teaches the physiology of cannabis
at the UC Davis School of Medicine. Physiology is
a branch of biology that looks at the functions of living organisms and their parts.
The elective focuses on how cannabis and cannabinoids impact the body. It also looks at physiological impact, therapeutic values and history. It's the first class of its kind in the University of California system.
Lin, an associate professor who usually teaches medical students, didn't know what to expect from her 55 undergraduates. "I've been quite impressed by their commitment," she said.
She hopes her class will inspire future research. "Just knowing what we know, and the limitations of what we know, should inspire students, and they in turn could do research that would be really helpful in this field."
The Larner College of Medicine at the University of Vermont
can't create classes fast enough. Its on-campus medical cannabis class was so popular, it had to relocate twice, settling into the largest available lecture hall according to the University. Its online continuing medical education program and the cannabis science and medicine professional certificate program
have wait lists. Enrollees have come from as far away as Thailand. It has created webinars and a cannabis speaker series
, and even the school's farm extension
provides original plant research about hemp.
Dr. Kalev Freeman,
an emergency room physician, and Monique McHenry,
a botanist, helped create these courses to address several needs. Freeman said he's seen too many people taken off ambulances after overdosing on opioids, and he hopes to offer information about a "safer alternative to the public." McHenry wanted to find a topic attractive to "young minds to get them interested in science."
Their classes focus on basic science, the drug's physiology, molecular biology and chemistry. The professional training also drills down on practical issues like effective dosing, delivery methods and drug interactions.
"The more we can do to focus on getting evidence-based facts out to more medical professionals and the public, the more we will have a real success," McHenry said.
Freeman agreed: "It's a disservice to the public if professionals aren't equipped with this knowledge."
The bud business
students in Paul Seaborn'
s Business of Marijuana class learn
at the University of Denver are in demand, and other professors have noticed. He's gotten calls from all over the world, asking how the class works.
"People want to learn from the Colorado experience," Seaborn said. "It's been fascinating to learn the pros and cons of the business in real time as state and federal laws evolve."

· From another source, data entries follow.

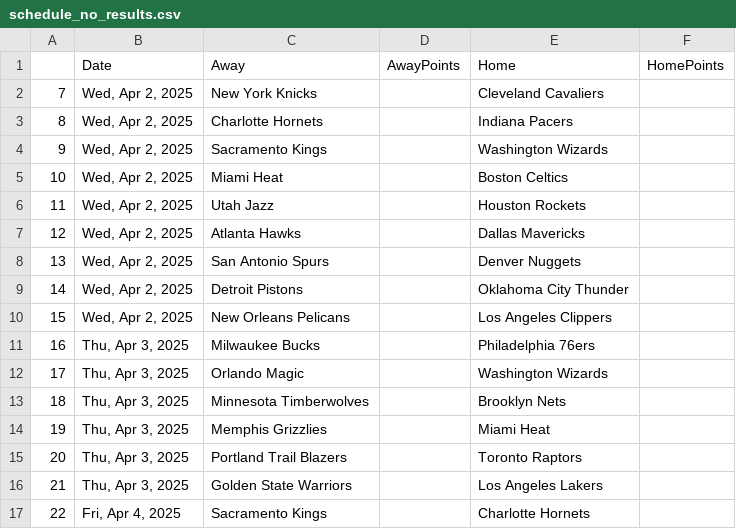
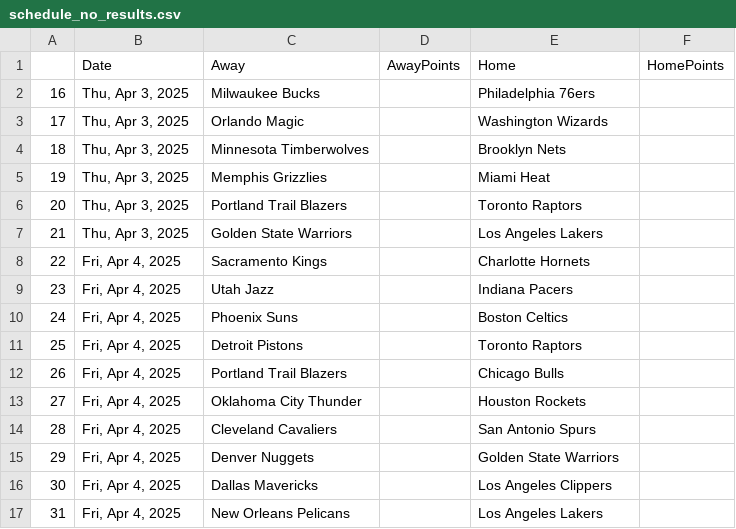
Before and after one commit to wmjs/nba-predictor, a CSV file: nba_data/schedule_no_results.csv, drawn as a sheet; only a part is shown; the shorter side is filled out with more unchanged rows; the diff names each change by its address in the sheet, - before the commit and + after, or states it on an @@ line.

```diff
--- a/nba_data/schedule_no_results.csv
+++ b/nba_data/schedule_no_results.csv
-row 2: 7 | Wed, Apr 2, 2025 | New York Knicks |  | Cleveland Cavaliers
-row 3: 8 | Wed, Apr 2, 2025 | Charlotte Hornets |  | Indiana Pacers
-row 4: 9 | Wed, Apr 2, 2025 | Sacramento Kings |  | Washington Wizards
-row 5: 10 | Wed, Apr 2, 2025 | Miami Heat |  | Boston Celtics
-row 6: 11 | Wed, Apr 2, 2025 | Utah Jazz |  | Houston Rockets
-row 7: 12 | Wed, Apr 2, 2025 | Atlanta Hawks |  | Dallas Mavericks
-row 8: 13 | Wed, Apr 2, 2025 | San Antonio Spurs |  | Denver Nuggets
-row 9: 14 | Wed, Apr 2, 2025 | Detroit Pistons |  | Oklahoma City Thunder
-row 10: 15 | Wed, Apr 2, 2025 | New Orleans Pelicans |  | Los Angeles Clippers
```
Also changed, not shown: nba_data/away_games_stats.csv, nba_data/combined_schedule_and_game_stats.csv, 6 other files.
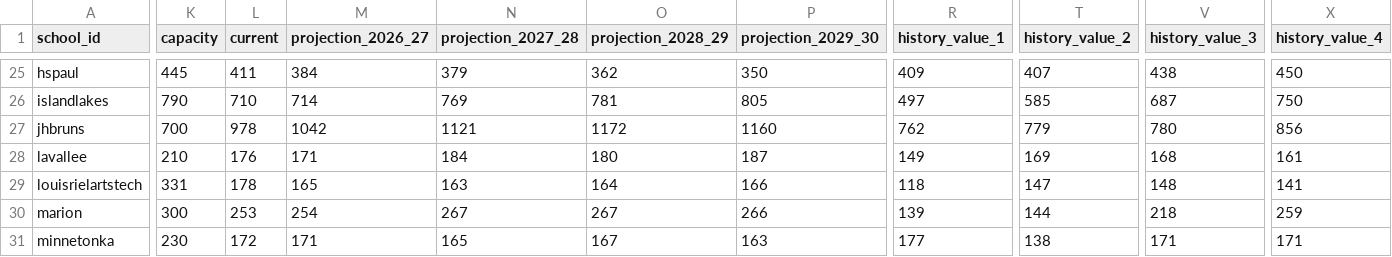
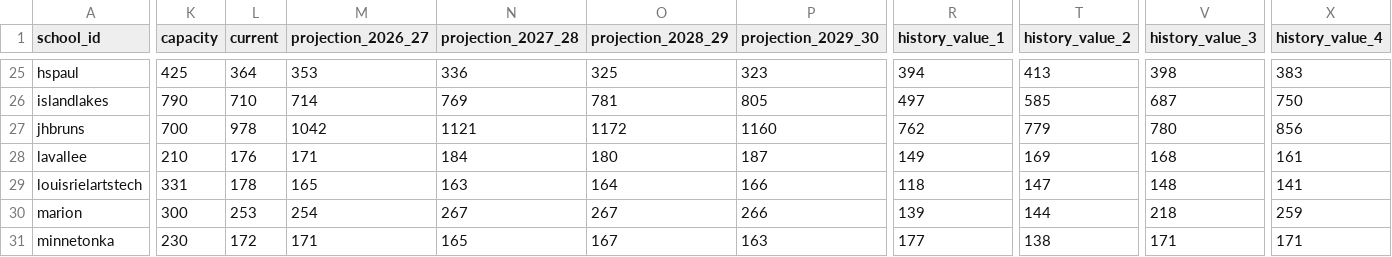
Before and after one commit to CommsLRSD/school-dashboard, a CSV file: data/schools-data_2025-26.csv, drawn as a sheet; only a part is shown, gaps mark what is left out; the diff covers the shown part only; the diff names each change by its address in the sheet, - before the commit and + after, or states it on an @@ line.

```diff
--- a/data/schools-data_2025-26.csv
+++ b/data/schools-data_2025-26.csv
-K25 (capacity): 445
+K25 (capacity): 425
-L25 (current): 411
+L25 (current): 364
-M25 (projection_2026_27): 384
+M25 (projection_2026_27): 353
-N25 (projection_2027_28): 379
+N25 (projection_2027_28): 336
-O25 (projection_2028_29): 362
+O25 (projection_2028_29): 325
-P25 (projection_2029_30): 350
+P25 (projection_2029_30): 323
-R25 (history_value_1): 409
+R25 (history_value_1): 394
-T25 (history_value_2): 407
+T25 (history_value_2): 413
-V25 (history_value_3): 438
+V25 (history_value_3): 398
-X25 (history_value_4): 450
+X25 (history_value_4): 383
```
Also changed, not shown: 47 edited cells elsewhere in this file, 1 other file.
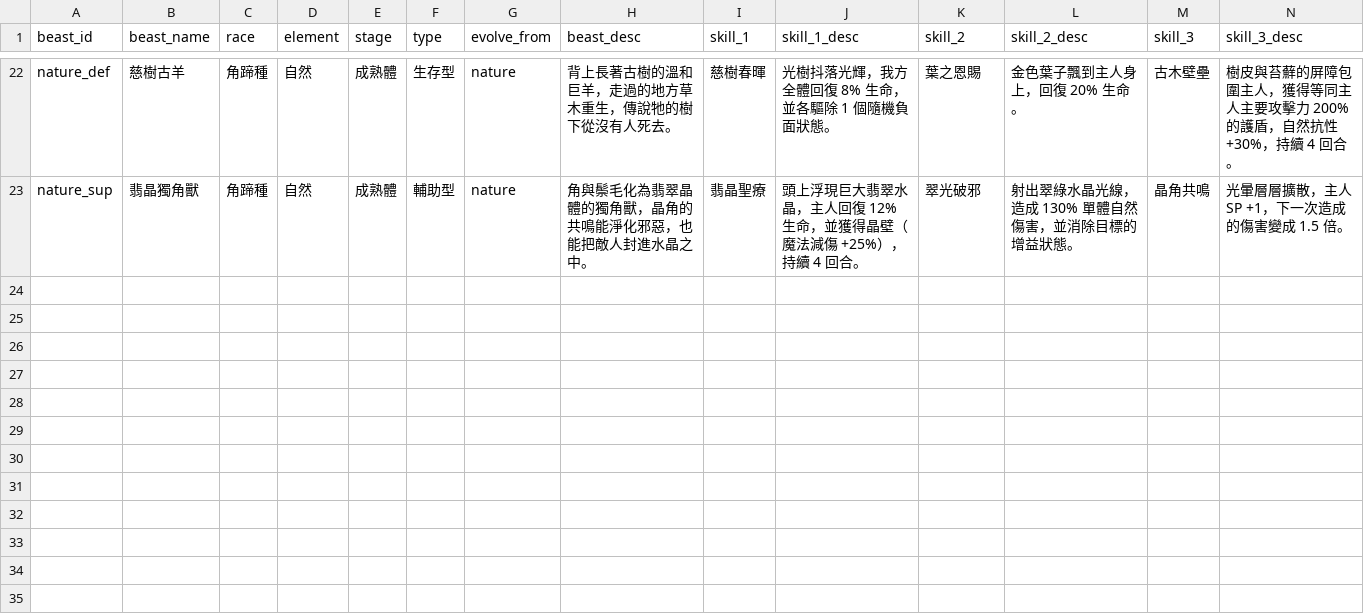
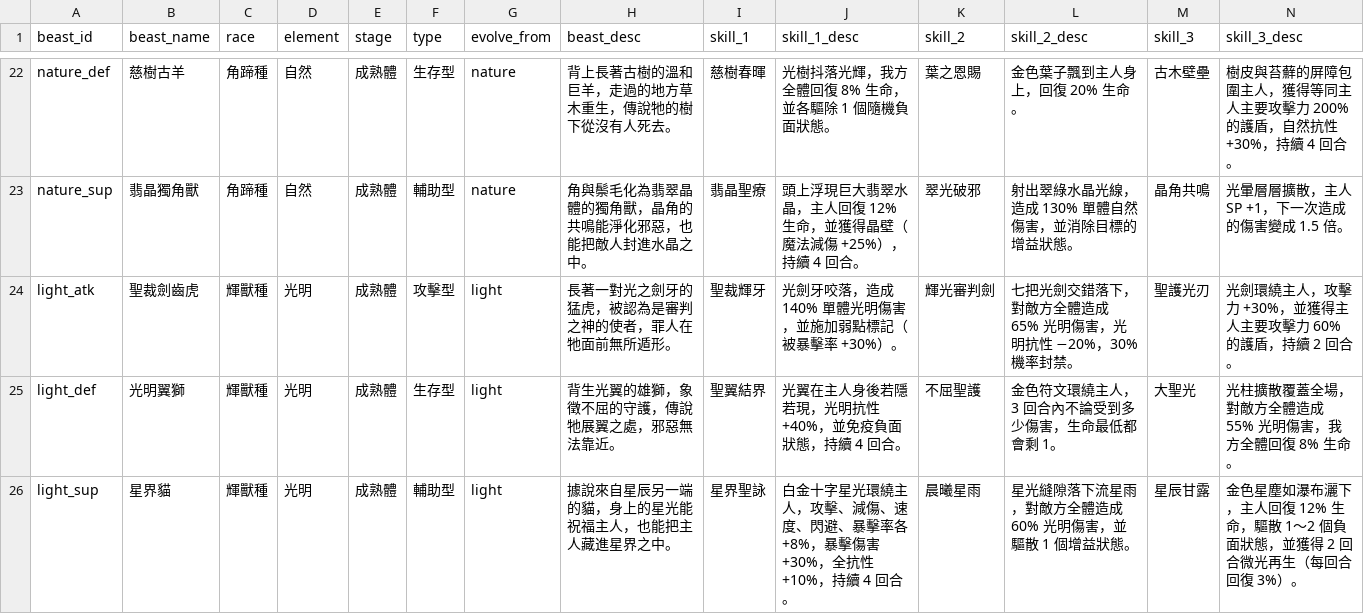
Before and after one commit to minruuwu/bigadventure, a CSV file: assets/data/beast_info.csv, drawn as a sheet; only a part is shown, gaps mark what is left out; rows hold the shown columns only; the diff names each change by its address in the sheet, - before the commit and + after, or states it on an @@ line.

```diff
--- a/assets/data/beast_info.csv
+++ b/assets/data/beast_info.csv
+row 24: light_atk | 聖裁劍齒虎 | 輝獸種 | 光明 | 成熟體 | 攻擊型 | light | 長著一對光之劍牙的猛虎，被認為是審判之神的使者，罪人在牠面前無所遁形。 | 聖裁輝牙 | 光劍牙咬落，造成 140% 單體光明傷害，並施加弱點標記（被暴擊率 +30%）。 | 輝光審判劍 | 七把光劍交錯落下，對敵方全體造成 65% 光明傷害，光明抗性 −20%，30% 機率封禁。 | 聖護光刃 | 光劍環繞主人，攻擊力 +30%，並獲得主人主要攻擊力 60% 的護盾，持續 2 回合。
+row 25: light_def | 光明翼獅 | 輝獸種 | 光明 | 成熟體 | 生存型 | light | 背生光翼的雄獅，象徵不屈的守護，傳說牠展翼之處，邪惡無法靠近。 | 聖翼結界 | 光翼在主人身後若隱若現，光明抗性 +40%，並免疫負面狀態，持續 4 回合。 | 不屈聖護 | 金色符文環繞主人，3 回合內不論受到多少傷害，生命最低都會剩 1。 | 大聖光 | 光柱擴散覆蓋全場，對敵方全體造成 55% 光明傷害，我方全體回復 8% 生命。
+row 26: light_sup | 星界貓 | 輝獸種 | 光明 | 成熟體 | 輔助型 | light | 據說來自星辰另一端的貓，身上的星光能祝福主人，也能把主人藏進星界之中。 | 星界聖詠 | 白金十字星光環繞主人，攻擊、減傷、速度、閃避、暴擊率各 +8%，暴擊傷害 +30%，全抗性 +10%，持續 4 回合。 | 晨曦星雨 | 星光縫隙落下流星雨，對敵方全體造成 60% 光明傷害，並驅散 1 個增益狀態。 | 星辰甘露 | 金色星塵如瀑布灑下，主人回復 12% 生命，驅散 1～2 個負面狀態，並獲得 2 回合微光再生（每回合回復 3%）。
```
Also changed, not shown: 5 other files.
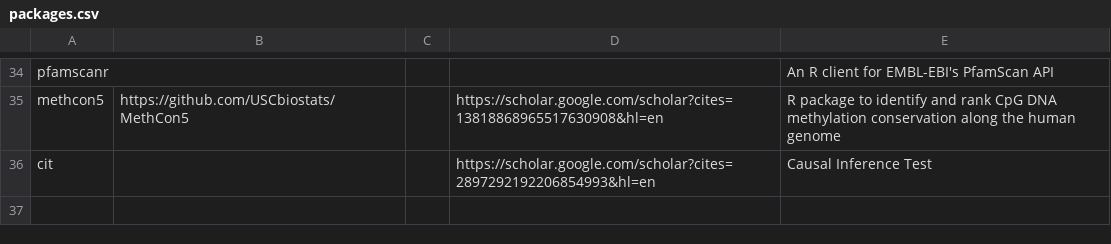
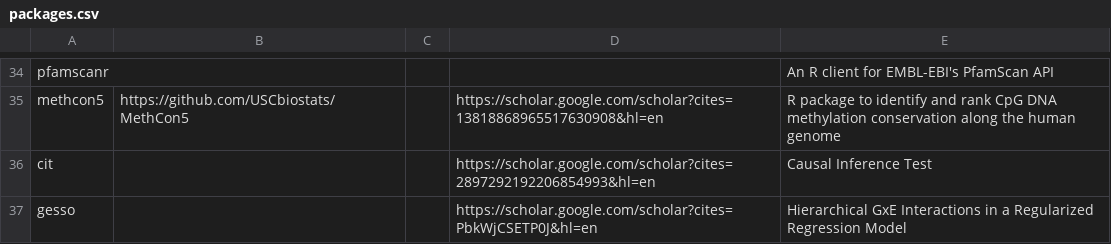
Before and after one commit to USCbiostats/software-dev, a CSV file: packages.csv, drawn as a sheet; only a part is shown, gaps mark what is left out; the diff names each change by its address in the sheet, - before the commit and + after, or states it on an @@ line.

Commit message:
Removing 'on cran' if not there and adding gesso

```diff
--- a/packages.csv
+++ b/packages.csv
+row 37: gesso |  |  | https://scholar.google.com/scholar?cites=PbkWjCSETP0J&hl=en | Hierarchical GxE Interactions in a Regularized Regression Model
```
Also changed, not shown: 2 other files.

Understanding the rules of the game is key, since those rules create a "unique set of challenges," Seaborn said. His students learn about marijuana law and history, and they tackle its complicated finances, accounting, marketing and management.
The university's location presents unique opportunities because so many market pioneers live in the neighborhood and are happy to be guest speakers. Colorado was the first to legalize recreational adult marijuana use, so the industry bloomed there, creating more than 18,000 full-time jobs and generating $2.4 billion in economic activity, according to a study of the market in 2015.
"It's a rare thing to have an industry start from square one in your lifetime and grow so quickly right around you," Seaborn said. From his most recent class of 27, three or four students immediately went to work in the industry, and others will probably soon follow.
"There is certainly caution over an industry like this, especially with the federal legality in question, and there is still ongoing discussion and careful thought about how this works, but we want our graduates to come at this from an informed perspective," he said. "The industry is not going to wait."
Packer, the Los Angeles marijuana czar, would agree. "We're in a real moment of transition," she said. "These conversations about marijuana are incredibly complex. I found I can't have a conversation about the law without talking about health and social justice issues and enforcement issues."
It sounds like the perfect material for more college classes.